NAB to FCC: Limit Online Filing Complaints

Points to groups filing 'nuisance' suits and lodging 'spurious allegations'

The National Association of Broadcasters is asking the FCC to at least look into limiting its public file complaint process to "actual viewers and listeners" rather than "persons or entities unrelated to local communities of license."

Various groups have been monitoring the files and filing complaints at the FCC, particularly about political filings.

The FCC did not identify any groups whose complaints it thought did not represent viewers and listeners, but said that "declining to consider public file complaints submitted from persons or entities unrelated to local communities of license would be consistent with the long-standing purpose of local public files. It would also reduce spurious allegations against stations, discourage the filing of mass electronic complaints made possible by today's technology, and conserve the FCC's limited resources for addressing valid and more locally relevant complaints."
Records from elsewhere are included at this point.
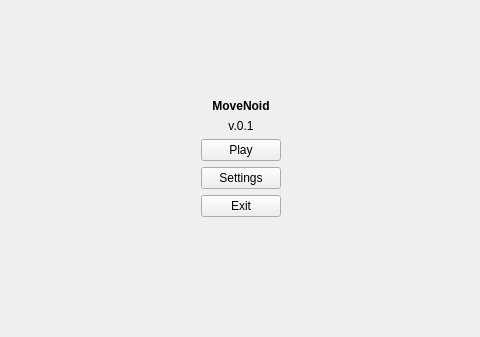
Before: the Qt Designer form MainWindow.ui in xintrea/movenoid, drawn with Qt 5; both pictures show x 160 to 640 and y 143 to 480 of the 800 by 480 pixel window.
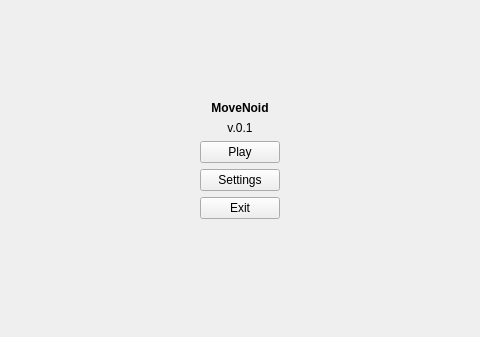
After: the same form once the commit is applied. Icons and pictures are not drawn.

Commit message: В окне настроек теперь обновляется картинка, по-сути стало отображаться видео

```diff
--- a/MainWindow.ui
+++ b/MainWindow.ui
@@ -14,15 +14,8 @@
    <string>MainWindow</string>
   </property>
   <widget class="QWidget" name="centralWidget">
-   <widget class="QWidget" name="horizontalLayoutWidget">
-    <property name="geometry">
-     <rect>
-      <x>10</x>
-      <y>10</y>
-      <width>781</width>
-      <height>461</height>
-     </rect>
-    </property>
+   <layout class="QHBoxLayout" name="horizontalLayout_2">
+    <item>
     <layout class="QHBoxLayout" name="horizontalLayout">
      <item>
       <spacer name="horizontalSpacer">
@@ -170,7 +163,8 @@
       </spacer>
      </item>
     </layout>
-   </widget>
+    </item>
+   </layout>
   </widget>
  </widget>
  <layoutdefault spacing="6" margin="11"/>
```
Lines whose indentation alone changed are shown as unchanged. The commit also changes 4 other files.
That came in NAB's comments on the FCC's proposal to expand its requirement that TV stations make their public files — political ads, kids programming, etc. —  cover cable and satellite TV, as well as broadcast and satellite radio.
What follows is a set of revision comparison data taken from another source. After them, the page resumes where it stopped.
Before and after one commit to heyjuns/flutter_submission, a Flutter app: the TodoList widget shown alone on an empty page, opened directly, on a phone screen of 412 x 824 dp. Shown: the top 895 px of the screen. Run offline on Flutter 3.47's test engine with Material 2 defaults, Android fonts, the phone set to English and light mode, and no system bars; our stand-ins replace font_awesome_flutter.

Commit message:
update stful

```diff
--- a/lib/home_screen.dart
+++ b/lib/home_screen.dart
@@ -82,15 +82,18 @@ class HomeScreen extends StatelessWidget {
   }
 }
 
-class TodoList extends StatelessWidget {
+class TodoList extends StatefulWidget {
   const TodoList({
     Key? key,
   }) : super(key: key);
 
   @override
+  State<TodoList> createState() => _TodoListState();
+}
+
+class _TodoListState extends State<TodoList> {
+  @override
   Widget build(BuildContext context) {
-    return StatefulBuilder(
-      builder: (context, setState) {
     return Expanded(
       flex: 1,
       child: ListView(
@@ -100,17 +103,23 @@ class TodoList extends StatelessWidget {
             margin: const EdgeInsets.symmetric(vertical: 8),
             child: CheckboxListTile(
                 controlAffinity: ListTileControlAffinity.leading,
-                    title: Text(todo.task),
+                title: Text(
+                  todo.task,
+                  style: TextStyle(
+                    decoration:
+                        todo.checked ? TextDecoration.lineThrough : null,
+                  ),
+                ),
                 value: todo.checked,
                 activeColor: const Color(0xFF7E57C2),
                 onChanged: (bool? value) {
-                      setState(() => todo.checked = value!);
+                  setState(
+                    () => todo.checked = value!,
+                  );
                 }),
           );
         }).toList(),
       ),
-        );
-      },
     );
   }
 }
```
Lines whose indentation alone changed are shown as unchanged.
The FCC voted in December to propose requiring cable and DBS systems and radio stations (and XM-Sirius) to post their public files, including political files, in an FCC-administered online database.

That came in response to a petition filed by campaign finance reform groups seeking that extended online filing, some of the same groups NAB appears to be suggesting should not get to file complaints since they filed complaints against political filings that the FCC ultimately dismissed.
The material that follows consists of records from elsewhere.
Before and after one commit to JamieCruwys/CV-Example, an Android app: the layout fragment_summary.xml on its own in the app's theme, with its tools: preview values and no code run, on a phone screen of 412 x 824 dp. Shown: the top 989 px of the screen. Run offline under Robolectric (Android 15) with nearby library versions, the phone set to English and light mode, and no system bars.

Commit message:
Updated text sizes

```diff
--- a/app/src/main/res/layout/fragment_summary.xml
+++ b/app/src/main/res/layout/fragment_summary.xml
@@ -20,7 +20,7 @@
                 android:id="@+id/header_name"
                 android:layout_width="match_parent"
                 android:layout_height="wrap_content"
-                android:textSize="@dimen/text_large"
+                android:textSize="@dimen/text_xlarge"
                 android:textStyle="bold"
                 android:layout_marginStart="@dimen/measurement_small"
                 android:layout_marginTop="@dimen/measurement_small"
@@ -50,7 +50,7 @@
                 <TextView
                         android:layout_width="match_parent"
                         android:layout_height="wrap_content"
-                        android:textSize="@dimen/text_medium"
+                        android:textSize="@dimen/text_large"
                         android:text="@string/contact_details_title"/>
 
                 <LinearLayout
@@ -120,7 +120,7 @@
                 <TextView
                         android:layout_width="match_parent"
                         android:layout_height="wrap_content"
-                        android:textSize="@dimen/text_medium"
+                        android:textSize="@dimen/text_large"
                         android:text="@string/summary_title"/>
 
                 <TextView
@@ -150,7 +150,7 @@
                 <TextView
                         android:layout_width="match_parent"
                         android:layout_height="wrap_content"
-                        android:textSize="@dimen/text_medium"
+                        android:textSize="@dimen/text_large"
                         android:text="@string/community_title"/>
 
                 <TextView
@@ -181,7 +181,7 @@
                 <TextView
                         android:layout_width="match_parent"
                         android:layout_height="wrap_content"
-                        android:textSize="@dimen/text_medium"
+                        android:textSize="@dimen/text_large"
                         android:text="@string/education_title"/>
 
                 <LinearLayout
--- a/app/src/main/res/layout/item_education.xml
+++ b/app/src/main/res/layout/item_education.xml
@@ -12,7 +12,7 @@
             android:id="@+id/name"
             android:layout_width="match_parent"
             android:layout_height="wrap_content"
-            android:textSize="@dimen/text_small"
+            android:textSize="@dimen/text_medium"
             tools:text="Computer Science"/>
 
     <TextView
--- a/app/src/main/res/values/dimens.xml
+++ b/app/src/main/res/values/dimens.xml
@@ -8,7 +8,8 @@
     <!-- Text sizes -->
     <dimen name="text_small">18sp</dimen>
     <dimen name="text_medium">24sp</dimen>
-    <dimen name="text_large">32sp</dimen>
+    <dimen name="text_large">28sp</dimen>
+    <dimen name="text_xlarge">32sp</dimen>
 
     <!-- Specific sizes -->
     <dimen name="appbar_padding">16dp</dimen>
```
NAB conceded that the issue had not been raised in the FCC Notice of Proposed Rulemaking on which it was commenting, and took the opportunity to ask the FCC to open a rulemaking into the issue.

The FCC in August asked whether that online filing requirement should be extended, seeking input on a petition to that effect filed by the Campaign Legal Center, Common Cause and the Sunlight Foundation.

The December NPRM was responsive to that petition, but added radio stations, which the petitioners did not ask be included, so it was responsive-plus.

The campaign finance reform groups sought enhanced disclosure of political ad files as one way to help them counter the flood of so-called "dark" money expenditures by third-party groups that followed the Supreme Court's decision in the Citizens United case lifting limits on federal election spending by corporations and unions, spending that can be made through such groups.

Political files are records of political advertising purchases made by the media outlets, what they cost, and who made them, though Sunlight and the other petitioners argue the FCC also needs to tighten disclosure requirements on who is actually funding the ads, rather than just the name on the contract.